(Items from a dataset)
——————

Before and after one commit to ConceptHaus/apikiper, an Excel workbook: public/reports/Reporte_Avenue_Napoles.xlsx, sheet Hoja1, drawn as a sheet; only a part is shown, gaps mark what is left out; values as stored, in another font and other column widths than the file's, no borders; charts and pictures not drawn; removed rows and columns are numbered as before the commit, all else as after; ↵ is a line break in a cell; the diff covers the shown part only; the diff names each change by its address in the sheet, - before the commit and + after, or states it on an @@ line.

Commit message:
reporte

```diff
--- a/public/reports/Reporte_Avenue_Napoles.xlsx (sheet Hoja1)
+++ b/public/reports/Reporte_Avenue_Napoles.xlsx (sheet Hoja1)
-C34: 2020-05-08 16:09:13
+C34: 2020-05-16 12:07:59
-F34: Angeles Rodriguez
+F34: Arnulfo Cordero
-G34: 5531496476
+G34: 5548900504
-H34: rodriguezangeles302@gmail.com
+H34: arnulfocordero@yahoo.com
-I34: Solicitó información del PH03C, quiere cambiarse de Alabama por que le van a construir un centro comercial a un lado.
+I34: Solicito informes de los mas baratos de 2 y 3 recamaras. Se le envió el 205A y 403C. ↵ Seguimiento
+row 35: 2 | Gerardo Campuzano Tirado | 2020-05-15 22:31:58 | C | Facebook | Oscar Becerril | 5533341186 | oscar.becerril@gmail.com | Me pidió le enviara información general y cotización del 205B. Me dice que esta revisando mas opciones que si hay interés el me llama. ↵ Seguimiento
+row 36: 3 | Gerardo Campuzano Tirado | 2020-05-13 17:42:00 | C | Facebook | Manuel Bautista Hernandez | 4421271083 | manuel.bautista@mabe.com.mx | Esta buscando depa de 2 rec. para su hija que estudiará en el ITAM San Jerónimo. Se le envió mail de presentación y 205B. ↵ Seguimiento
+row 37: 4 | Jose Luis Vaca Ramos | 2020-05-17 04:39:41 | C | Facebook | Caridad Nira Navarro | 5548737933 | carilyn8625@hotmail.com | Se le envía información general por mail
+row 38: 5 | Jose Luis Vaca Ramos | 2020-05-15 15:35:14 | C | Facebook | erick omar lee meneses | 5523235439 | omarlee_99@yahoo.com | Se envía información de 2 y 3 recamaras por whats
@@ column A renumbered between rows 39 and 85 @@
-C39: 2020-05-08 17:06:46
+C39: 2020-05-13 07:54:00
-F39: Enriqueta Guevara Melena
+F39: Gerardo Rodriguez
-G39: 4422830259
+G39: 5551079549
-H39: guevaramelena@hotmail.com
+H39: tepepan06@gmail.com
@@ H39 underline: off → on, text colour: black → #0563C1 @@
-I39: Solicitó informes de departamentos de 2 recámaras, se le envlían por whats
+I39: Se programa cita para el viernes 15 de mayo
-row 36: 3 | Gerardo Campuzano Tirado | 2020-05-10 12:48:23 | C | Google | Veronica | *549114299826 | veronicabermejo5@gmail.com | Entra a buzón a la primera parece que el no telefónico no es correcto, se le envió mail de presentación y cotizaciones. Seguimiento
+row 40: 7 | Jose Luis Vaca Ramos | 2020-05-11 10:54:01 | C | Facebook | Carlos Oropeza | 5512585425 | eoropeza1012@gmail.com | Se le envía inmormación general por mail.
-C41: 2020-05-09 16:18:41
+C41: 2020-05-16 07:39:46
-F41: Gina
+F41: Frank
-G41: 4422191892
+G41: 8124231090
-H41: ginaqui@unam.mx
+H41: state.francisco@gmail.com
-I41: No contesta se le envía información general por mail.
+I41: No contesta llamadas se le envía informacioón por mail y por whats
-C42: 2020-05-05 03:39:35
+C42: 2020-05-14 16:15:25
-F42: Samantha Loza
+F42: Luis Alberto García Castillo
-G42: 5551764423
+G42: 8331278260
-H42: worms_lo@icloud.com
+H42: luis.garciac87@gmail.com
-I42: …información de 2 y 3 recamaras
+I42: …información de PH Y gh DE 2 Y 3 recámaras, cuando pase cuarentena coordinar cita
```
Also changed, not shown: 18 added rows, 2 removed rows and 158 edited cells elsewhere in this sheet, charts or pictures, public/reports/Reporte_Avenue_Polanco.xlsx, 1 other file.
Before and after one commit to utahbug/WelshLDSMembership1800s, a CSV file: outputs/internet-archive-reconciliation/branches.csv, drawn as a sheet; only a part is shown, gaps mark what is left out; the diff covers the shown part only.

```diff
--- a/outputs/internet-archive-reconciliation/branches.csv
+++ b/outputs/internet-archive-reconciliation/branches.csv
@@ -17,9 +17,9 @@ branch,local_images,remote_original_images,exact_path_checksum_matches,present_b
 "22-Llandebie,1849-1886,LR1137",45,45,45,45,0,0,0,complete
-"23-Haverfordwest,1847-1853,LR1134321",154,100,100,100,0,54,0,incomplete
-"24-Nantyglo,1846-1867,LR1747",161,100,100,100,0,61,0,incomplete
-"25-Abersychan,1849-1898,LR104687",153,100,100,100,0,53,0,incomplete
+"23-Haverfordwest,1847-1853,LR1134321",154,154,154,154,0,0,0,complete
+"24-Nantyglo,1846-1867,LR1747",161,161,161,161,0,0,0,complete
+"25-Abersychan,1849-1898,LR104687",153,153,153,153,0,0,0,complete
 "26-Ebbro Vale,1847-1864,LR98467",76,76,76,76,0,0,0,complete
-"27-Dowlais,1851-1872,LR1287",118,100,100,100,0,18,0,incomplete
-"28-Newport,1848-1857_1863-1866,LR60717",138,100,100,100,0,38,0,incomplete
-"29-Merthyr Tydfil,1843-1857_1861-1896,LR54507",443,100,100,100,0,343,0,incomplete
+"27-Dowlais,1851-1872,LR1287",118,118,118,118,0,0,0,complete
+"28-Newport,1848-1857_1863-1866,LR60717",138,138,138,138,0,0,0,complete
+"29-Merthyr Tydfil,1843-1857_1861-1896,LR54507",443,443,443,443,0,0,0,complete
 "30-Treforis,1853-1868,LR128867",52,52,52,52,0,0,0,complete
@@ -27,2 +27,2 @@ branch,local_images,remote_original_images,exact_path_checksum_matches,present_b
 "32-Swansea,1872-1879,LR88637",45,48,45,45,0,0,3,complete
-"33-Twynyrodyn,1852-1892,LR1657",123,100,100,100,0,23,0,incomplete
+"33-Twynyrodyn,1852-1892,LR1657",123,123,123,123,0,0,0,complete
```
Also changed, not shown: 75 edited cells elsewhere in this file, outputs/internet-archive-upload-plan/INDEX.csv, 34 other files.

——————

§ **Problem description**: Reply with nothing but a number. State how many lines in the records hold the word "Nantyglo".

§ **Response below**: 2